Art & Design
Coy giggles break the air-conditioned silence of the exhibition room, followed by an amused whisper "I didn't see THAT coming". The two visitors are surveying one of the more graphic mangas, featuring a dark femme fatale with a mechanical hand in a close-up of a few sequential panels.
An older lady of about 60 leans in closer to examine studies, sketches and final drafts of a woman entwined with a giant octopus (which, although it clearly shows origins and inspiration in Japanese background, reminds me of Klimt's "Danae") .
Another visitor browses enthusiastically through on of the several digital copies of manga excerpts provided on the walls.
"Modern Love" is the culmination of the three part exhibition series revolving around the development of sexuality in Japanese art over the last centuries. This current show focuses on works of the 20th century: drawings, paintings, photography, wood-cut style and manga form with a majority of female artists featured.
Worth even more than pictures and a thousand written words? An interview with one of the featured manga artists, Sakurazawa Erica was available at the Doris Duke Theatre last week for a Japanese / English talk with a brief time for questions from the audience at the end of the session (as usual, I only thought of questions that would have really been interesting to me personally AFTER the event was over - will have to work on being more prepared). She spoke at length about her career spanning work for Playboy magazine for a primarily male audience, and after that as a story-writer and self-taught manga artist in her own right for Japanese magazines. Her stories are driven by character development, interaction and conflict with playful erotic scenes, sexuality, frustration and adversity as part of the everyday lives of her protagonists. Her work "Love Vibes" is part of Modern Love exhibit.
But even if I missed the boat on the first publishing of many a US graphic novel gem, this is not a mistake I need to live with.And the Anniversary edition of Fables' "Legends in Exile" is just one of many purchases that are evidence of my new-found love and appreciation of the American contemporary graphic novel. To ever-new horizons (even if we only made it to the party very fashionably late )! CJ
The Honolulu Museum of Art has been putting together some really amazing contemporary or historic shows this year, and I make it a point to go regularly if I find the time to check out what's new. This time the main attraction for me was in the Temporary Exhibit Hall #1 to the right of the Doris Duke's Theater: Contemporary Tattoos and the History of Body Inking in half of the hall space; works of Utagawa Hiroshige's Japanese woodblock prints in the other. If you haven't visited the museum for a while, check out all other current shows at the Museum as well.

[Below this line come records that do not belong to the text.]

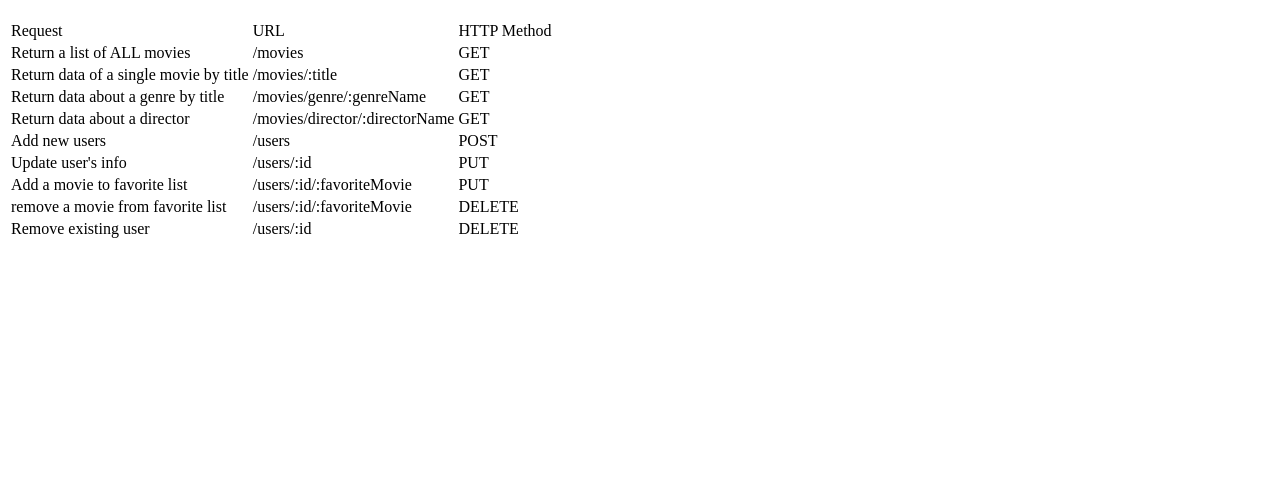
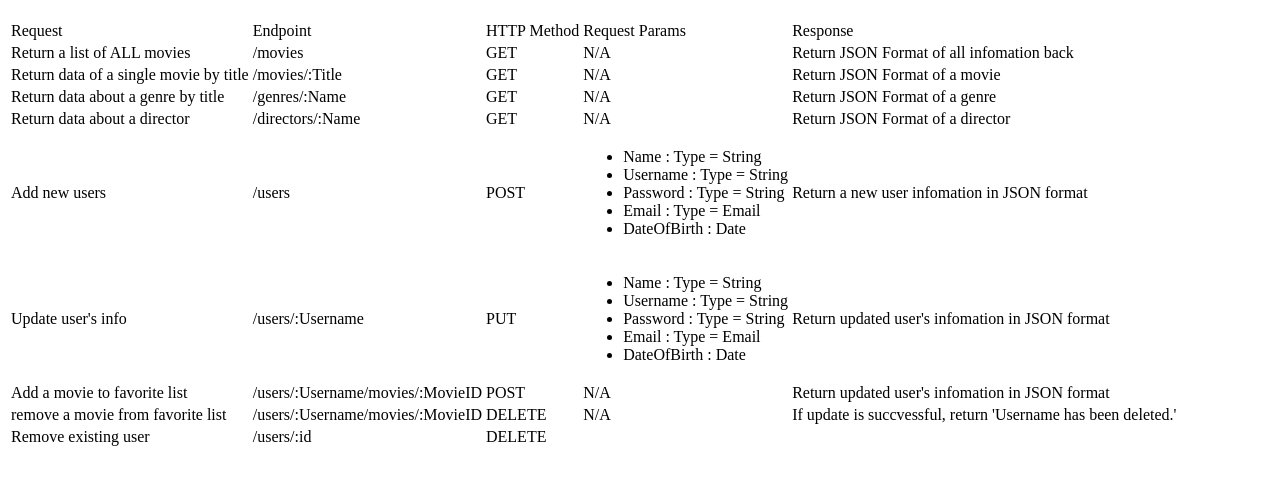
Before and after one commit to chanan-ru/movie_api, a website: page public/documentation.html in a window 1280 px wide. Shown: the part 61-546 px from the top of the page. Drawn offline with Linux system fonts and the light colour scheme.

Commit message:
Updated document information

```diff
--- a/public/documentation.html
+++ b/public/documentation.html
@@ -12,8 +12,10 @@
         <thead>
             <tr>
                 <td>Request</td>
-                <td>URL</td>
+                <td>Endpoint</td>
                 <td>HTTP Method</td>
+                <td>Request Params</td>
+                <td>Response</td>
             </tr>
         </thead>
         <tbody>
@@ -21,41 +23,73 @@
                 <td>Return a list of ALL movies</td>
                 <td>/movies</td>
                 <td>GET</td>
+                <td>N/A</td>
+                <td>Return JSON Format of all infomation back</td>
             </tr>
             <tr>
                 <td>Return data of a single movie by title</td>
-                <td>/movies/:title</td>
+                <td>/movies/:Title</td>
                 <td>GET</td>
+                <td>N/A</td>
+                <td>Return JSON Format of a movie</td>
             </tr>
             <tr>
                 <td>Return data about a genre by title</td>
-                <td>/movies/genre/:genreName</td>
+                <td>/genres/:Name</td>
                 <td>GET</td>
+                <td>N/A</td>
+                <td>Return JSON Format of a genre</td>
             </tr>
             <tr>
                 <td>Return data about a director</td>
-                <td>/movies/director/:directorName</td>
+                <td>/directors/:Name</td>
                 <td>GET</td>
+                <td>N/A</td>
+                <td>Return JSON Format of a director</td>
             </tr>
             <tr>
                 <td>Add new users</td>
                 <td>/users</td>
                 <td>POST</td>
+                <td>
+                  <ul>
+                    <li>Name : Type = String </li>
+                    <li>Username : Type = String</li>
+                    <li>Password : Type = String</li>
+                    <li>Email : Type = Email</li>
+                    <li>DateOfBirth : Date</li>
+                  </ul>
+                </td>
+                <td>Return a new user infomation in JSON format</td>
             </tr>
             <tr>
                 <td>Update user's info</td>
-                <td>/users/:id</td>
+                <td>/users/:Username</td>
                 <td>PUT</td>
+                <td>
+                  <ul>
+                    <li>Name : Type = String </li>
+                    <li>Username : Type = String</li>
+                    <li>Password : Type = String</li>
+                    <li>Email : Type = Email</li>
+                    <li>DateOfBirth : Date</li>
+                  </ul>
+                </td>
+                <td>Return updated user's infomation in JSON format</td>
             </tr>
             <tr>
                 <td>Add a movie to favorite list </td>
-                <td>/users/:id/:favoriteMovie</td>
-                <td>PUT</td>
+                <td>/users/:Username/movies/:MovieID</td>
+                <td>POST</td>
+                <td>N/A</td>
+                <td>Return updated user's infomation in JSON format</td>
             </tr>
             <tr>
                 <td>remove a movie from favorite list</td>
-                <td>/users/:id/:favoriteMovie</td>
+                <td>/users/:Username/movies/:MovieID</td>
                 <td>DELETE</td>
+                <td>N/A</td>
+                <td>If update is succvessful, return 'Username has been deleted.'</td>
             </tr>
             <tr>
                 <td>Remove existing user</td>
```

The Tattoo show features a variety of contemporary and vintage body artists, many of whom are born in Hawai'i or have at least at some point practiced on the islands. And it ties perfectly with the upcoming Pacific Ink & Art Expo August 3-5 @ the Blaisdell, where some of the artists shown will be having a booth. For more info check their website http://www.PacificInkandArtExpo.com/ .
Art in Hawaii
Living in Hawaii is an inspiring experience, both artistically and spiritually.